Individuals with this disorder may also experience a buildup of fluid pressure within the eye (glaucoma) beginning in childhood or adolescence. Researchers believe that the appearance of glaucoma depends on the type of SBF2 gene mutation. A mutation that causes complete loss of protein function interferes with the development of the eye's trabecular meshwork, leading to impaired fluid drainage and glaucoma. Less severe mutations, which allow partial function of the SET binding factor 2 protein, do not cause glaucoma.

Where is the SBF2 gene located?

Cytogenetic Location: 11p15.4

Molecular Location on chromosome 11: base pairs 9,778,667 to 10,294,207

(Homo sapiens Annotation Release 107, GRCh38.p2) (NCBI (

The SBF2 gene is located on the short (p) arm of chromosome 11 at position 15.4.

The SBF2 gene is located on the short (p) arm of chromosome 11 at position 15.4.

More precisely, the SBF2 gene is located from base pair 9,778,667 to base pair 10,294,207 on chromosome 11.

See How do geneticists indicate the location of a gene? ( in the Handbook.

Where can I find additional information about SBF2?

You and your healthcare professional may find the following resources about SBF2 helpful.

You may also be interested in these resources, which are designed for genetics professionals and researchers.

What other names do people use for the SBF2 gene or gene products?

  • CMT4B2
  • KIAA1766
  • MTMR13

See How are genetic conditions and genes named? ( in the Handbook.

What glossary definitions help with understanding SBF2?

gene ; glaucoma ; mutation ; nervous system ; protein ; Schwann cells ; sign ; trabecular meshwork

You may find definitions for these and many other terms in the Genetics Home Reference Glossary.


  • Azzedine H, Bolino A, Taïeb T, Birouk N, Di Duca M, Bouhouche A, Benamou S, Mrabet A, Hammadouche T, Chkili T, Gouider R, Ravazzolo R, Brice A, Laporte J, LeGuern E. Mutations in MTMR13, a new pseudophosphatase homologue of MTMR2 and Sbf1, in two families with an autosomal recessive demyelinating form of Charcot-Marie-Tooth disease associated with early-onset glaucoma.
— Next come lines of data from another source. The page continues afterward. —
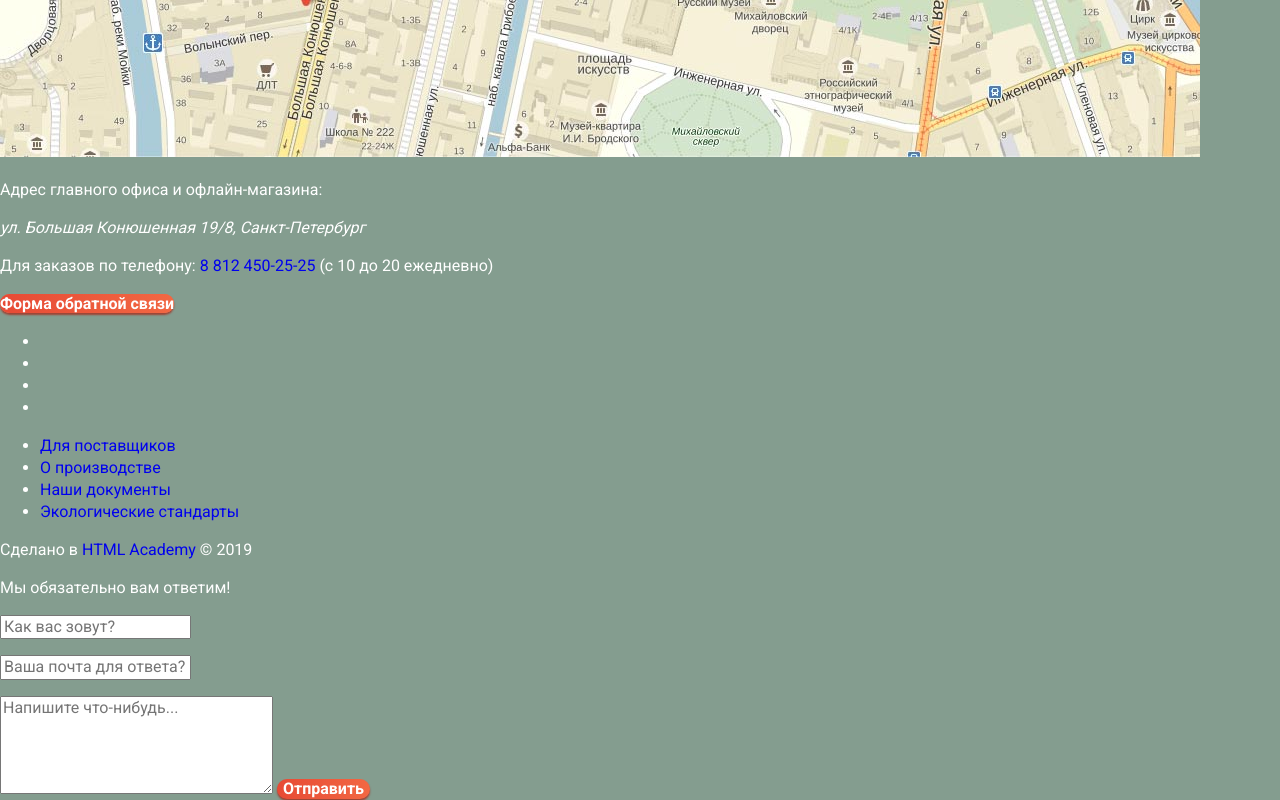
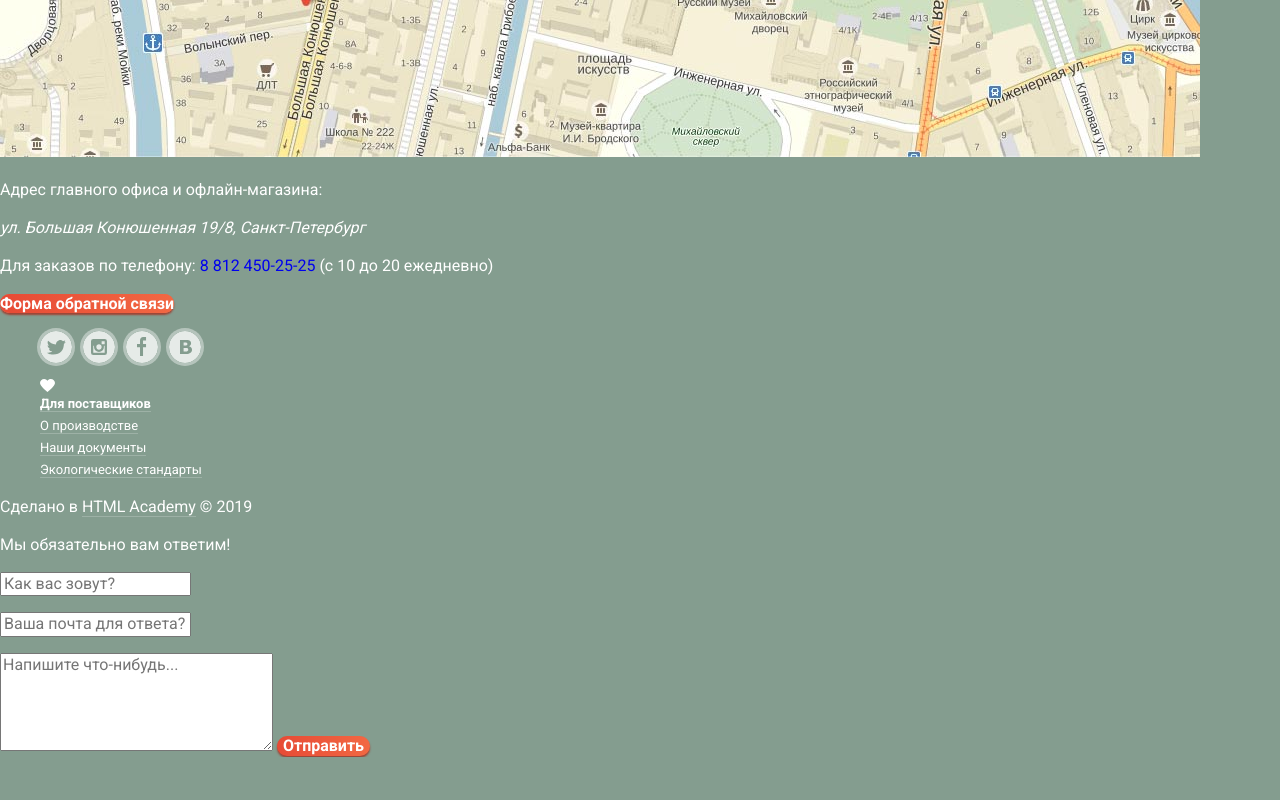
Before and after one commit to Azune-NK/1045063-gllacy-25, a plain HTML site: page index.html in a window 1280 px wide. Shown: the part 5846-6646 px from the top of the page. After the commit the page ends 6603 px from the top, so only its background shows below. Drawn offline with Linux system fonts and the light colour scheme.

Commit message:
Стилизация - подвал

```diff
--- a/css/style.css
+++ b/css/style.css
@@ -301,3 +301,99 @@ li .current-catalog-navigation-link:focus {
   line-height: 18px;
   font-weight: 700;
 }
+
+/* ПОДВАЛ */
+
+.main-footer-social-list,
+.main-footer-documentation-list {
+  list-style: none;
+}
+
+/* БЛОК ДОКУМЕНТАЦИИ */
+
+.main-footer-documentation a {
+  font-size: 13px;
+  line-height: 18px;
+  color: #ffffff;
+  border-bottom: 1px solid rgba(255, 255, 255, 0.2);
+}
+
+.main-footer-documentation-list-item:first-of-type a {
+  font-weight: 700;
+}
+
+.main-footer-documentation a:hover {
+  color: #ffbc9e;
+  border-bottom-color: #ffbc9e;
+}
+
+.main-footer-documentation-list-item:first-of-type a::before {
+  content: '';
+  display: block;
+  width: 15px;
+  height: 13px;
+  margin-right: 7px;
+  background: url(../img/icons/heart.svg) no-repeat;
+}
+
+/* БЛОК КОПИРАЙТА */
+
+.main-footer-copyright p{
+  font-size: 12px;
+  line-height: 18px;
+  color: #fefefe;
+}
+
+.main-footer-copyright a {
+  color: #fefefe;
+  border-bottom: 1px solid rgba(255, 255, 255, 0.2);
+}
+
+.main-footer-copyright a:hover {
+  color: #ffbc9e;
+  border-bottom-color: #ffbc9e;
+}
+
+/* СОЦ-ПАНЕЛЬ */
+
+.main-footer-social-list {
+  display: flex;
+}
+
+.main-footer-social-list-item a::before {
+  content: '';
+  display: block;
+  height: 32px;
+  width: 32px;
+  margin-right: 11px;
+  opacity: 0.8;
+  box-shadow: 0 0 0 3px rgba(255, 255, 255, 0.5); /* Вопрос - обычно для обводки таких элементов используют border или box-shadow? если я меняю на border - весь объект смещается вниз вправо на 3px */
+  border-radius: 50%;
+}
+
+.main-footer-social-list-item:nth-child(1) a::before{
+  background: url(../img/icons/twitter.svg) no-repeat;
+}
+
+.main-footer-social-list-item:nth-child(2) a::before{
+  background: url(../img/icons/instagram.svg) no-repeat;
+}
+
+.main-footer-social-list-item:nth-child(3) a::before{
+  background: url(../img/icons/fb.svg) no-repeat;
+}
+
+.main-footer-social-list-item:nth-child(4) a::before{
+  background: url(../img/icons/vk.svg) no-repeat;
+}
+
+.main-footer-social-list-item a:hover::before {
+  opacity: 1;
+  box-shadow: 0 0 0 3px rgba(255, 255, 255, 0.7);
+}
+
+.main-footer-social-list-item a:focus::before {
+  opacity: 1;
+  box-shadow: 0 0 0 3px rgba(255, 255, 255, 0.7);
+  /* тут нужен эффект "наложение цвета" #e9e9e9 - используя background-color-цвет накладывается и на центральную часть иконки, а не только на фон*/
+}
```
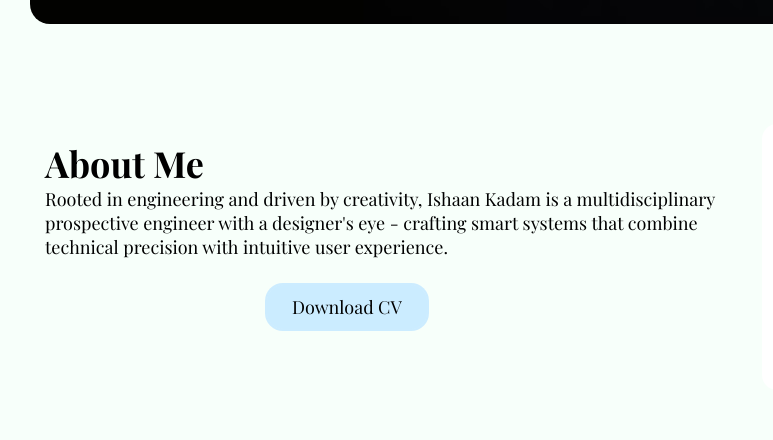
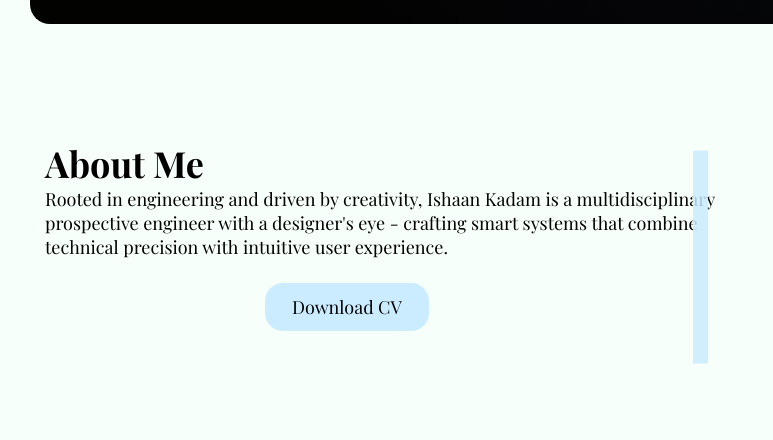
Before and after one commit to IshaanK05/IshaanK05.github.io, a plain HTML site: page index.html in a window 1280 px wide. Shown: the part 1720-2160 px from the top of the page, 0-773 px from the left. Drawn offline with nearby package versions, Linux system fonts and the light colour scheme; a web font is replaced by a local one.

Commit message:
Add files via upload

```diff
--- a/styles.css
+++ b/styles.css
@@ -308,6 +308,7 @@ h1{
     width: 60%;
     padding: 15px;
     padding-bottom: 50px;
+    position: relative;
 }
 .about-me h3{
     font-family: "Playfair Display";
@@ -317,6 +318,23 @@ h1{
     font-family: "Playfair Display";
     font-size: 18px;
 }
+.about-me::after{
+    content: '';
+    position: absolute;
+    right: 30px;
+    top: 50%;
+    transform: translateY(-50%);
+    width: 15px;
+    height: 80%;
+    background-color: rgba(202, 235, 255, 0.85);
+    z-index: 1;
+}
+@media (max-width: 768px){
+    .about-me::after{
+        display: none;
+    }
+}
+
 .download-cv{
     cursor: pointer;
     background-color: rgba(202, 235, 255, 0.85);
@@ -362,17 +380,15 @@ h1{
     padding: 15px;
     padding-right: 25px;
     padding-bottom: 10px;
-    background-color: #ffffff;
+    /* background-color: #F4FBFF; */
+    border: none;
     border-radius: 15px;
     animation: floatShadow 4s ease-in-out infinite;
     transition: all 0.4s cubic-bezier(0.25, 0.46, 0.45, 0.94);
-    border: none;
     position: relative;
     cursor: pointer;
-
-    background: white;
     overflow: hidden;
-    box-shadow: 0 4px 15px rgba(0,0,0,0,1);
+    box-shadow: 0 8px 30px rgba(0,0,0,0,0.15);
     perspective: 1000px;
     transform-style: preserve-3d;
 
```
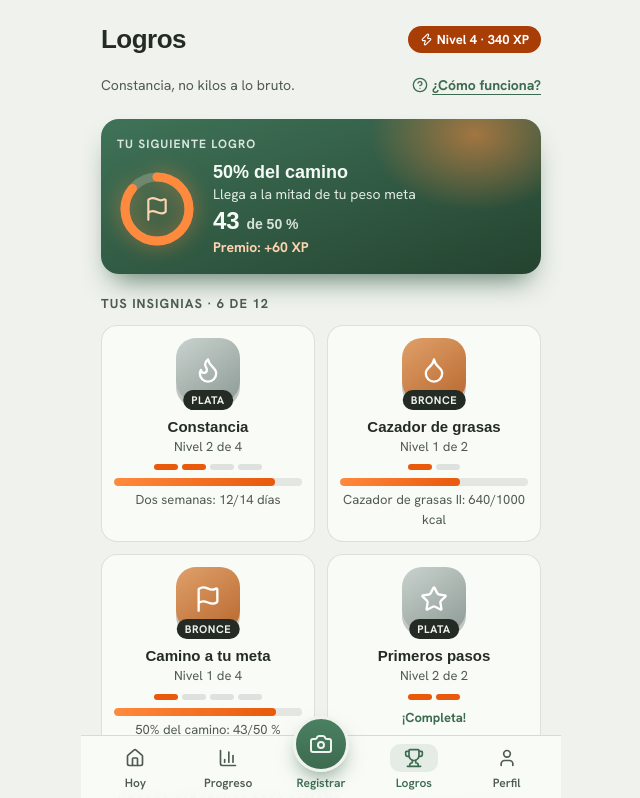
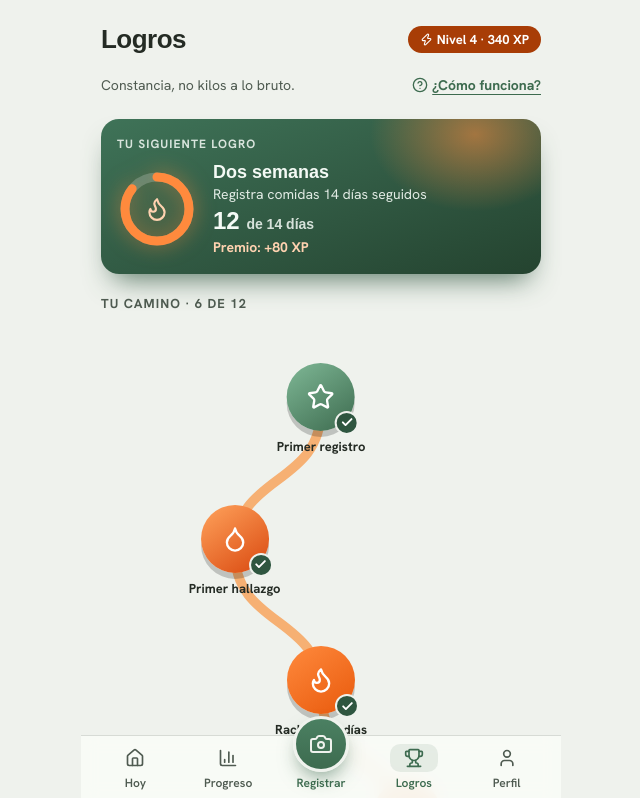
Before and after one commit to lucarouribe10-ai/nutrisnap-ai, a Next.js app: page /app/logros in a window 1280 px wide. Shown: the top 798 px of the page, without its empty margins (319-959 px from the left). Built offline with nearby package versions, Linux system fonts and the light colour scheme; a web font is replaced by a local one.

Commit message:
feat: logros como camino que se va desbloqueando

```diff
--- /dev/null
+++ b/components/app/CaminoLogros.tsx
@@ -0,0 +1,62 @@
+'use client';
+
+import { motion } from 'motion/react';
+import { Check, Droplet, Flag, Flame, Lock, Star } from 'lucide-react';
+import { LOGROS, type IconoLogro } from '@/lib/logros';
+import type { AppData } from '@/lib/app-store';
+import { EASE } from '@/components/onboarding/ui';
+
+const ICONOS: Record<IconoLogro, typeof Flame> = { flame: Flame, drop: Droplet, flag: Flag, star: Star };
+const COLOR: Record<IconoLogro, string> = {
+  flame: 'linear-gradient(145deg,#FF8A3D,#E8590C)',
+  drop: 'linear-gradient(145deg,#FFA35C,#D9480F)',
+  flag: 'linear-gradient(145deg,#5B9576,#3D6B4F)',
+  star: 'linear-gradient(145deg,#7FB896,#3D6B4F)',
+};
+const W = 300;
+const PASO = 118;
+const XS = [150, 78, 150, 222]; // zigzag suave
+
+/** El camino de logros (patrón del "camino" de Duolingo): ordenado por dificultad, con el actual resaltado y lo que sigue bloqueado. */
+export function CaminoLogros({ d }: { d: AppData }) {
+  const nodos = LOGROS.map((l, i) => ({ l, x: XS[i % XS.length], y: 70 + i * PASO, ok: d.logros.includes(l.id) }));
+  const actualIdx = nodos.findIndex((n) => !n.ok);
+  const H = 70 + (nodos.length - 1) * PASO + 90;
+  const trazo = (a: { x: number; y: number }, b: { x: number; y: number }) => `M${a.x} ${a.y} C${a.x} ${a.y + PASO * 0.55}, ${b.x} ${b.y - PASO * 0.55}, ${b.x} ${b.y}`;
+  return (
+    <section aria-label="Tu camino de logros" className="mt-5">
+      <h2 className="text-[13px] font-extrabold uppercase tracking-[0.08em] text-[var(--text-secondary)]">Tu camino · {d.logros.length} de {LOGROS.length}</h2>
+      <div className="relative mx-auto mt-3 w-full max-w-[360px]" style={{ aspectRatio: `${W} / ${H}` }}>
+        <svg viewBox={`0 0 ${W} ${H}`} className="absolute inset-0 h-full w-full" aria-hidden="true">
+          {nodos.slice(0, -1).map((n, i) => {
+            const sig = nodos[i + 1];
+            const hecho = n.ok && (sig.ok || i + 1 === actualIdx);
+            return <path key={i} d={trazo(n, sig)} fill="none" strokeWidth={hecho ? 8 : 6} strokeLinecap="round" stroke={hecho ? '#F6B073' : 'rgb(120 130 124 / .28)'} strokeDasharray={hecho ? undefined : '2 12'} />;
+          })}
+        </svg>
+        <ol className="absolute inset-0 list-none">
+          {nodos.map((n, i) => {
+            const Ic = ICONOS[n.l.icono];
+            const actual = i === actualIdx;
+            const prog = n.l.progreso(d);
+            return (
+              <motion.li key={n.l.id} initial={{ opacity: 0, scale: 0.7 }} animate={{ opacity: 1, scale: 1 }} transition={{ type: 'spring', stiffness: 300, damping: 18, delay: 0.05 * i }} className="absolute -translate-x-1/2 -translate-y-1/2 text-center" style={{ left: `${(n.x / W) * 100}%`, top: `${(n.y / H) * 100}%` }}>
+                <div className="relative mx-auto size-[68px]">
+                  {actual && <motion.span aria-hidden="true" className="absolute -inset-2 rounded-full border-[3px] border-[#E8590C]" animate={{ scale: [1, 1.12, 1], opacity: [0.9, 0.4, 0.9] }} transition={{ duration: 2, repeat: Infinity }} />}
+                  <span className={`relative flex size-full items-center justify-center rounded-full ${n.ok ? 'text-white shadow-[0_6px_0_rgb(0_0_0/.2)]' : actual ? 'border-[3px] border-[#E8590C] bg-[var(--surface)] text-[#E8590C] shadow-[0_6px_0_rgb(232_89_12/.25)]' : 'border-2 border-dashed border-[color-mix(in_oklab,var(--text-secondary)_40%,transparent)] bg-[var(--surface)] text-[var(--text-secondary)]'}`} style={n.ok ? { background: COLOR[n.l.icono] } : undefined}>
+                    {n.ok ? <Ic size={28} aria-hidden="true" /> : actual ? <Ic size={28} aria-hidden="true" /> : <Lock size={22} aria-hidden="true" />}
+                  </span>
+                  {n.ok && <span className="absolute -bottom-1 -right-1 flex size-6 items-center justify-center rounded-full border-2 border-[var(--bg)] bg-[#2F5640] text-white"><Check size={13} strokeWidth={3.5} aria-label="Logrado" /></span>}
+                </div>
+                <p className={`mx-auto mt-2 max-w-[112px] text-[13px] font-extrabold leading-tight ${n.ok || actual ? 'text-[var(--text-primary)]' : 'text-[var(--text-secondary)]'}`}>{n.l.nombre}</p>
+                {actual && (
+                  <p className="mx-auto mt-1 inline-block rounded-full bg-[#A83D06] px-2.5 py-0.5 text-[12px] font-bold text-white">{prog.actual}/{prog.meta}{n.l.unidad ? ` ${n.l.unidad}` : ''} · +{n.l.xp} XP</p>
+                )}
+              </motion.li>
+            );
+          })}
+        </ol>
+      </div>
+    </section>
+  );
+}
--- a/components/app/Logros.tsx
+++ b/components/app/Logros.tsx
@@ -7,21 +7,10 @@ import { Cuenta, Esqueleto, useAppData } from './uso';
 import { NIVELES, nivelDe } from '@/lib/app-store';
 import { LOGROS, QUE_DA_SUBIR, REGLAS_XP, type IconoLogro } from '@/lib/logros';
 import { EASE } from '@/components/onboarding/ui';
+import { CaminoLogros } from './CaminoLogros';
 
 const DIAS = ['L', 'M', 'M', 'J', 'V', 'S', 'D'];
 const ICONOS: Record<IconoLogro, typeof Flame> = { flame: Flame, drop: Droplet, flag: Flag, star: Star };
-const FAMILIAS: { nombre: string; icono: IconoLogro; ids: string[] }[] = [
-  { nombre: 'Constancia', icono: 'flame', ids: ['racha_3', 'racha_7', 'racha_14', 'racha_30'] },
-  { nombre: 'Cazador de grasas', icono: 'drop', ids: ['cazador_500', 'cazador_1000'] },
-  { nombre: 'Camino a tu meta', icono: 'flag', ids: ['camino_25', 'camino_50', 'camino_75', 'camino_100'] },
-  { nombre: 'Primeros pasos', icono: 'star', ids: ['primer_registro', 'primer_hallazgo'] },
-];
-const TIER = [
-  { nombre: 'Bronce', fondo: 'linear-gradient(145deg,#E0A06A,#B8692F)' },
-  { nombre: 'Plata', fondo: 'linear-gradient(145deg,#C9D2CE,#8E9B96)' },
-  { nombre: 'Oro', fondo: 'linear-gradient(145deg,#FFD25A,#E0A21B)' },
-  { nombre: 'Diamante', fondo: 'linear-gradient(145deg,#8FD9E8,#3FA7C9)' },
-];
 
 export function Logros() {
   const [d] = useAppData();
@@ -31,7 +20,7 @@ export function Logros() {
   const total = d.grasasSemana.reduce((a, b) => a + b, 0);
   const maxG = Math.max(1, ...d.grasasSemana);
   const proteinaDias = d.proteinaDias.filter(Boolean).length;
-  const pendientes = LOGROS.filter((l) => !d.logros.includes(l.id)).map((l) => ({ l, p: l.progreso(d) })).sort((a, b) => b.p.actual / b.p.meta - a.p.actual / a.p.meta);
+  const pendientes = LOGROS.filter((l) => !d.logros.includes(l.id)).map((l) => ({ l, p: l.progreso(d) }));
   const siguiente = pendientes[0];
   const ganados = LOGROS.filter((l) => d.logros.includes(l.id));
   const r = 32;
@@ -69,37 +58,7 @@ export function Logros() {
         </motion.section>
       )}
 
-      <section aria-label="Tus insignias" className="mt-5">
-        <h2 className="text-[13px] font-extrabold uppercase tracking-[0.08em] text-[var(--text-secondary)]">Tus insignias · {ganados.length} de {LOGROS.length}</h2>
-        <ul className="mt-3 grid grid-cols-2 gap-3">
-          {FAMILIAS.map((f, fi) => {
-            const items = f.ids.map((id) => LOGROS.find((l) => l.id === id)!);
-            const ganadosF = items.filter((l) => d.logros.includes(l.id)).length;
-            const proximo = items.find((l) => !d.logros.includes(l.id));
-            const prog = proximo ? proximo.progreso(d) : null;
-            const nivelF = Math.min(ganadosF, TIER.length) - 1;
-            const color = nivelF >= 0 ? TIER[nivelF] : null;
-            const Ic = ICONOS[f.icono];
-            return (
-              <motion.li key={f.nombre} initial={{ opacity: 0, y: 12 }} animate={{ opacity: 1, y: 0 }} transition={{ duration: 0.3, delay: 0.07 * fi, ease: EASE }} className="rounded-[var(--radius-card)] border border-[color-mix(in_oklab,var(--text-secondary)_16%,transparent)] bg-[var(--surface)] p-3 text-center">
-                <span className={`relative mx-auto flex size-16 items-center justify-center rounded-[20px] ${color ? 'text-white shadow-[0_5px_0_rgb(0_0_0/.22)]' : 'border-2 border-dashed border-[color-mix(in_oklab,var(--text-secondary)_40%,transparent)] text-[var(--text-secondary)]'}`} style={color ? { background: color.fondo } : undefined}>
-                  <Ic size={28} aria-hidden="true" />
-                  {color && <span className="absolute -bottom-2 left-1/2 -translate-x-1/2 whitespace-nowrap rounded-full bg-[var(--text-primary)] px-2 py-0.5 text-[11px] font-extrabold uppercase tracking-[0.05em] text-[var(--bg)]">{color.nombre}</span>}
-                </span>
-                <p className="mt-4 text-[15px] font-extrabold leading-tight [font-family:var(--font-display)]">{f.nombre}</p>
-                <p className="text-[13px] text-[var(--text-secondary)]">Nivel {ganadosF} de {items.length}</p>
-                <span className="mt-2 flex justify-center gap-1" aria-hidden="true">{items.map((l, i) => <span key={l.id} className={`h-1.5 w-6 rounded-full ${i < ganadosF ? 'bg-[#E8590C]' : 'bg-[color-mix(in_oklab,var(--text-primary)_12%,transparent)]'}`} />)}</span>
-                {proximo && prog ? (
-                  <>
-                    <span className="mt-2 block h-2 overflow-hidden rounded-full bg-[color-mix(in_oklab,var(--text-primary)_10%,transparent)]"><motion.span initial={{ width: 0 }} animate={{ width: `${(prog.actual / prog.meta) * 100}%` }} transition={{ duration: 0.8, ease: EASE }} className="block h-full rounded-full [background:linear-gradient(90deg,#FF8A3D,#E8590C)]" /></span>
-                    <p className="mt-1 text-[13px] text-[var(--text-secondary)]">{proximo.nombre}: {prog.actual}/{prog.meta}{proximo.unidad ? ` ${proximo.unidad}` : ''}</p>
-                  </>
-                ) : <p className="mt-2 text-[13px] font-bold text-[var(--accent)]">¡Completa!</p>}
-              </motion.li>
-            );
-          })}
-        </ul>
-      </section>
+      <CaminoLogros d={d} />
 
       <section aria-label="Tu semana" className="hairline-card mt-5 rounded-[var(--radius-card)] p-4">
         <div className="flex flex-wrap items-start justify-between gap-2">
```
Also changed, not shown: 10 other files (tests, documents, lock files or other folders).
Am J Hum Genet. 2003 May;72(5):1141-53. Epub 2003 Apr 8. (
  • Conforti FL, Muglia M, Mazzei R, Patitucci A, Valentino P, Magariello A, Sprovieri T, Bono F, Bergmann C, Gabriele AL, Peluso G, Nisticò R, Senderek J, Quattrone A. A new SBF2 mutation in a family with recessive demyelinating Charcot-Marie-Tooth (CMT4B2). Neurology. 2004 Oct 12;63(7):1327-8. (
  • Dubourg O, Azzedine H, Verny C, Durosier G, Birouk N, Gouider R, Salih M, Bouhouche A, Thiam A, Grid D, Mayer M, Ruberg M, Tazir M, Brice A, LeGuern E. Autosomal-recessive forms of demyelinating Charcot-Marie-Tooth disease. Neuromolecular Med. 2006;8(1-2):75-86. Review. (
  • Gene Review: Charcot-Marie-Tooth Neuropathy Type 4 (
  • Hirano R, Takashima H, Umehara F, Arimura H, Michizono K, Okamoto Y, Nakagawa M, Boerkoel CF, Lupski JR, Osame M, Arimura K. SET binding factor 2 (SBF2) mutation causes CMT4B with juvenile onset glaucoma. Neurology. 2004 Aug 10;63(3):577-80. (
  • Kabzinska D, Hausmanowa-Petrusewicz I, Kochanski A. Charcot-Marie-Tooth disorders with an autosomal recessive mode of inheritance. Clin Neuropathol. 2008 Jan-Feb;27(1):1-12. Review. (
  • NCBI Gene (
  • Senderek J, Bergmann C, Weber S, Ketelsen UP, Schorle H, Rudnik-Schöneborn S, Büttner R, Buchheim E, Zerres K. Mutation of the SBF2 gene, encoding a novel member of the myotubularin family, in Charcot-Marie-Tooth neuropathy type 4B2/11p15. Hum Mol Genet. 2003 Feb 1;12(3):349-56. Erratum in: Hum Mol Genet. 2004 Feb 1;13(3):363. (
  • Young P, Suter U. The causes of Charcot-Marie-Tooth disease. Cell Mol Life Sci. 2003 Dec;60(12):2547-60. Review. (


The resources on this site should not be used as a substitute for professional medical care or advice. Users seeking information about a personal genetic disease, syndrome, or condition should consult with a qualified healthcare professional. See How can I find a genetics professional in my area? ( in the Handbook.

Reviewed: January 2010
Published: February 8, 2016